▸ **TASK STATEMENT**
Where a line of the material contains the string "required", copy that line.
** Opening SOURCE DATA block **
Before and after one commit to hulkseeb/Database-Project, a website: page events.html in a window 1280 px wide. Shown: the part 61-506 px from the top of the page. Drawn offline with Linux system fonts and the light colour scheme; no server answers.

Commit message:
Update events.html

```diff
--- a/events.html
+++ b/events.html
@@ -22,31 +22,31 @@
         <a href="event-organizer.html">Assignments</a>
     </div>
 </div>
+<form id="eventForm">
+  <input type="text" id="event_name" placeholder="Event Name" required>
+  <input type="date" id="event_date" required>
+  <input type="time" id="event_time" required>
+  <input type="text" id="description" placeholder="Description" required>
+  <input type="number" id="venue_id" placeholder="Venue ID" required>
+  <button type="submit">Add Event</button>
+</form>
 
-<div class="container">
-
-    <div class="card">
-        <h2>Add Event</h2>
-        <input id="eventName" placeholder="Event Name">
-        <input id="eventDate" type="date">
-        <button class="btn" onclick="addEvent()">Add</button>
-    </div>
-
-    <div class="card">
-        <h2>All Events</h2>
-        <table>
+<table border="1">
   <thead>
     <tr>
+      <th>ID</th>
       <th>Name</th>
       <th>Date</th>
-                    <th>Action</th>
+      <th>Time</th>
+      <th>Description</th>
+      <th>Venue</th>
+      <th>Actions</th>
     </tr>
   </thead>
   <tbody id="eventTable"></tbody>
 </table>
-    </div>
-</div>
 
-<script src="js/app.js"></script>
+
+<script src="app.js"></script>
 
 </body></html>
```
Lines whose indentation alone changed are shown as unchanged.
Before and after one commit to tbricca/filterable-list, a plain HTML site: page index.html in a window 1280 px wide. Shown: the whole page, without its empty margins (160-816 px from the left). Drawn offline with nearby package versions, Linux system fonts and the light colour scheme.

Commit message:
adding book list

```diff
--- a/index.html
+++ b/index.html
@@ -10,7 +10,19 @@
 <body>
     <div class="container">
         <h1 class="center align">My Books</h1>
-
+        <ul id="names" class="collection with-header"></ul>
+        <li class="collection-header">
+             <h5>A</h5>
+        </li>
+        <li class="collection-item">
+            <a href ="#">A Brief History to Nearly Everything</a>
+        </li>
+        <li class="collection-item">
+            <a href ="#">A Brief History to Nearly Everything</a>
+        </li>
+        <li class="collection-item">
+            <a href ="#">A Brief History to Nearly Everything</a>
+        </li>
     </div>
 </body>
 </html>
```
** Closing SOURCE DATA block **
▸ **YOUR SOLUTION**
+  <input type="text" id="event_name" placeholder="Event Name" required>
+  <input type="date" id="event_date" required>
+  <input type="time" id="event_time" required>
+  <input type="text" id="description" placeholder="Description" required>
+  <input type="number" id="venue_id" placeholder="Venue ID" required>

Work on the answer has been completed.